Hence, there must exist $$a,b \in [0,1]$$ such that $$a$$ and $$b$$ have different sign, i.e. $$g(a) \leq 0 \leq g(b)$$. By the Intermediate Value Theorem, there exists $$c$$ such that $$g(c) = 0$$, and we are done.

• The idea is completely sound, yet I cannot grasp the reasoning in (1): why if $\;g(x)<0\;$ for all $\;x\in[0,1]\;$ , we must have thet $\;f(0)>f\left(\frac1n\right)>\ldots etc.$ ? Where does this sequence of inequalities come from? – DonAntonio Mar 26 at 1:27
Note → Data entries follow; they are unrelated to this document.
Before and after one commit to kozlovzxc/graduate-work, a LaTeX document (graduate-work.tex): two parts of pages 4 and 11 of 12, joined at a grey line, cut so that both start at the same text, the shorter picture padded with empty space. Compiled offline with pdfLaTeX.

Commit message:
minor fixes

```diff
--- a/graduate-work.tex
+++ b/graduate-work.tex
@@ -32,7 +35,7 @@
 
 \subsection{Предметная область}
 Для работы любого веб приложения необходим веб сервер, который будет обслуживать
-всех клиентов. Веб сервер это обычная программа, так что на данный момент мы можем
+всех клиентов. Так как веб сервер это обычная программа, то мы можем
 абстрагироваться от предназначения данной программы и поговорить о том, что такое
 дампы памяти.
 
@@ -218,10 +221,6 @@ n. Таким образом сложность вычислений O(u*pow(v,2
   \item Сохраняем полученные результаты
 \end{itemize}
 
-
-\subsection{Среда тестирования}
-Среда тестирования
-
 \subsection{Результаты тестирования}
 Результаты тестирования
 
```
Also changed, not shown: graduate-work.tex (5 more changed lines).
• @DonAntonio For $f(1/n)-f(0)<0$, $f(2/n)-f(1/n)<0$, etc. – fantasie Mar 26 at 1:33
• @DonAntonio . If $g<0$ then for $0\le j \le n-1$ we have $0>g(j/n)=f((j+1)/n)-f(j/n)$. – DanielWainfleet Mar 26 at 1:37
• Very nice. An alternate is that $\sum_{j=0}^{n-1}g(j/n)=\sum_{j=0}^{n-1}f((j+1)/n)-f(j/n)=f(1)-f(0)=0$, so the values $g(j/n)$ for $0\le j \le n-1$ cannot be all $+$ nor all $-.$ This is called the Horizontal Chord Theorem. – DanielWainfleet Mar 26 at 1:52

Here is a way to avoid the whole contradiction argument, at the cost of using another well-known theorem about continuous functions. Because $$f$$ is continuous on the closed interval $$[0,1]$$, it attains its maximum, say $$f(x_0)=M$$. Now $$g(x_0-\tfrac1n)=M-f(x_0-\tfrac1n)\geq0.$$ And $$g(x_0)=f(x_0+\tfrac1n)-M\leq0.$$ As $$g$$ is continuous, there exists $$x$$ between $$x_0-\tfrac1n$$ and $$x_0$$ such that $$g(x)=0$$.
The argument above does not work in principle if $$x_0-\tfrac1n<0$$, but that can be solved by defining $$g$$ as $$f(0)$$ outside of $$[0,1]$$.
• I thought of the curve climbing up from $f(0)$ up to the max (think of this as the first part) and the climbing down from the max to $f(1)$ (think of this as the second part). The horizontal distance between the two curves is $1$ at the bottom and $0$ at the max, so all distances are achieved in between. I struggled for a bit to make this into someting analytic, until I noticed that your $g$ is exactly what one needs. – Martin Argerami Mar 26 at 3:32